■ **Task requirements**: Every line below that holds the string "scaler" should be copied.

■ **Extracted records**:
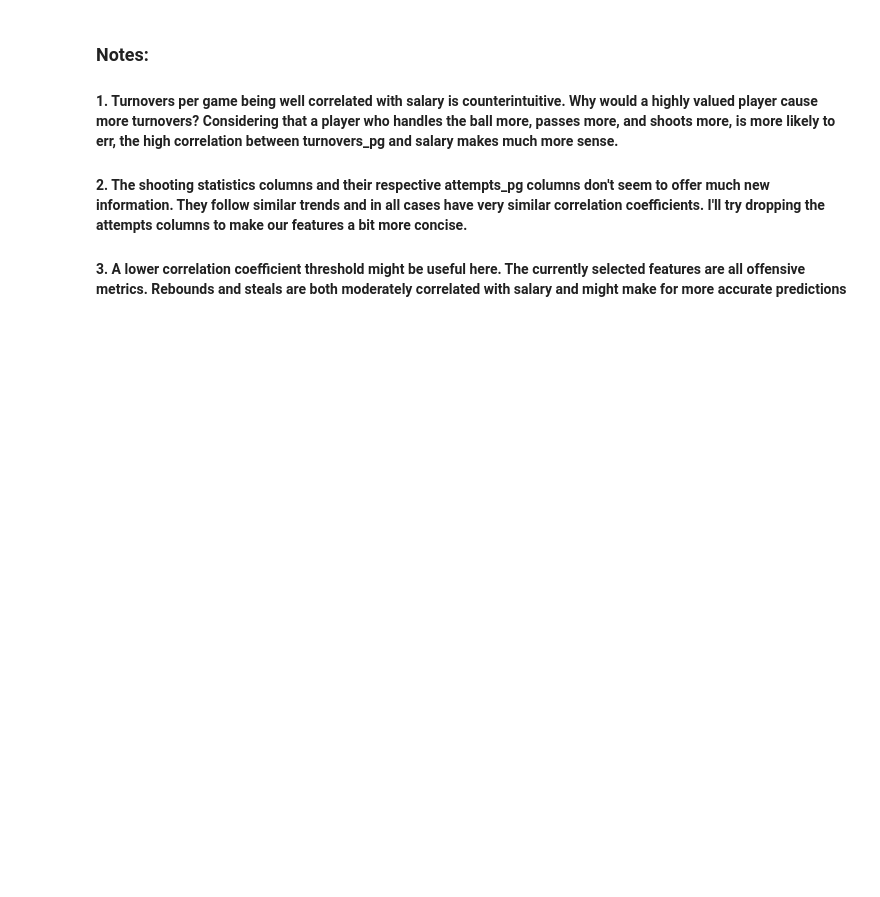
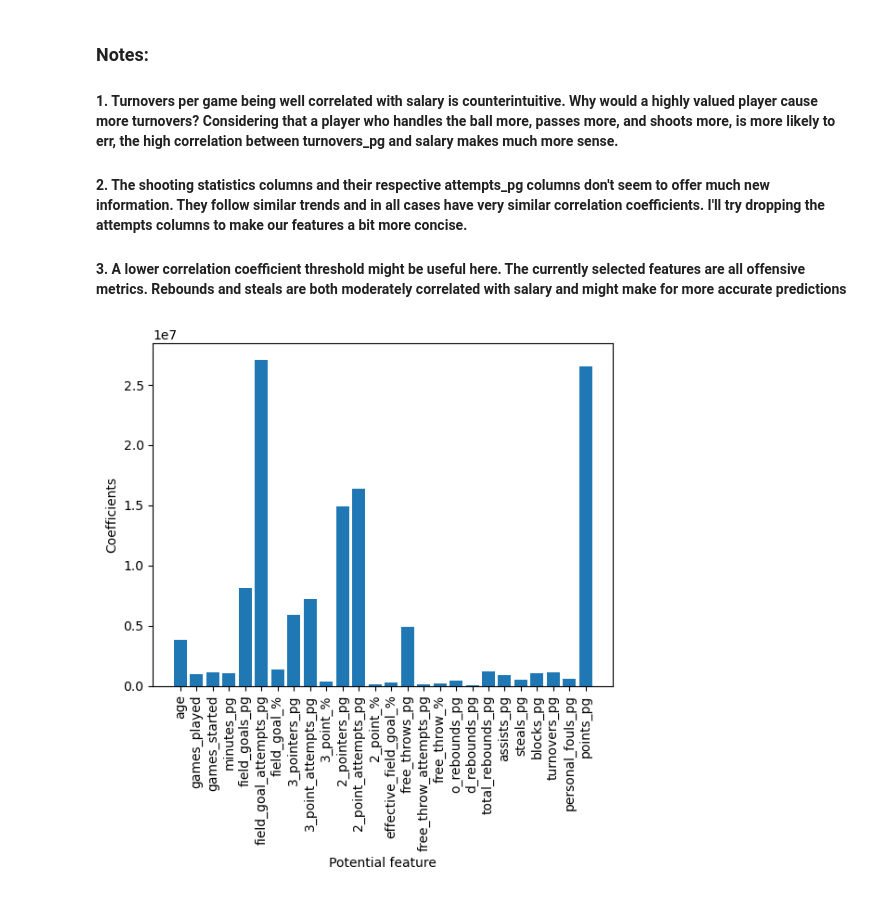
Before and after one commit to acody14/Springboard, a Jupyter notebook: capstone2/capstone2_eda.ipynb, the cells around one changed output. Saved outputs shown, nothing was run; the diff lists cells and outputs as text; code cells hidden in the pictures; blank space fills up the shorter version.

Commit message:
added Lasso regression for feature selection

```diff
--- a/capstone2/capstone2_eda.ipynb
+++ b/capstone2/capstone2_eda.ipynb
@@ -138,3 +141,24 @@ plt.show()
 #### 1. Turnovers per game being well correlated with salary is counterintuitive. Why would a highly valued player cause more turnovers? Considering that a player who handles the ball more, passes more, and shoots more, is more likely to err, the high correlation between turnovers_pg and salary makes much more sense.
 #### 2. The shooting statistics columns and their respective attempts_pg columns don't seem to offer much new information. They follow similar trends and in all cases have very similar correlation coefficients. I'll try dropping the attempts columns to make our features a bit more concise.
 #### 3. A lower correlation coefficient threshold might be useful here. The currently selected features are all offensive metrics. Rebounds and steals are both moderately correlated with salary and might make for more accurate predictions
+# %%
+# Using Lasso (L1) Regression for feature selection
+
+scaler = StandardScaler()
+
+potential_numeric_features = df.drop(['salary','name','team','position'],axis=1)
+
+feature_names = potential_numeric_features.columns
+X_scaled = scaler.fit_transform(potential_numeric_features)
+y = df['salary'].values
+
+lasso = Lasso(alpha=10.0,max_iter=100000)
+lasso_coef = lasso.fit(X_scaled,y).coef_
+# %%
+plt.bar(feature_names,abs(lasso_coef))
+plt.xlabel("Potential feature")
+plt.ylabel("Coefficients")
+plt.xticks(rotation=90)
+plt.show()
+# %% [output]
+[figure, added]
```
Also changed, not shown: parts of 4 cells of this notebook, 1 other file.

■ **Result of the task**:
+scaler = StandardScaler()
+X_scaled = scaler.fit_transform(potential_numeric_features)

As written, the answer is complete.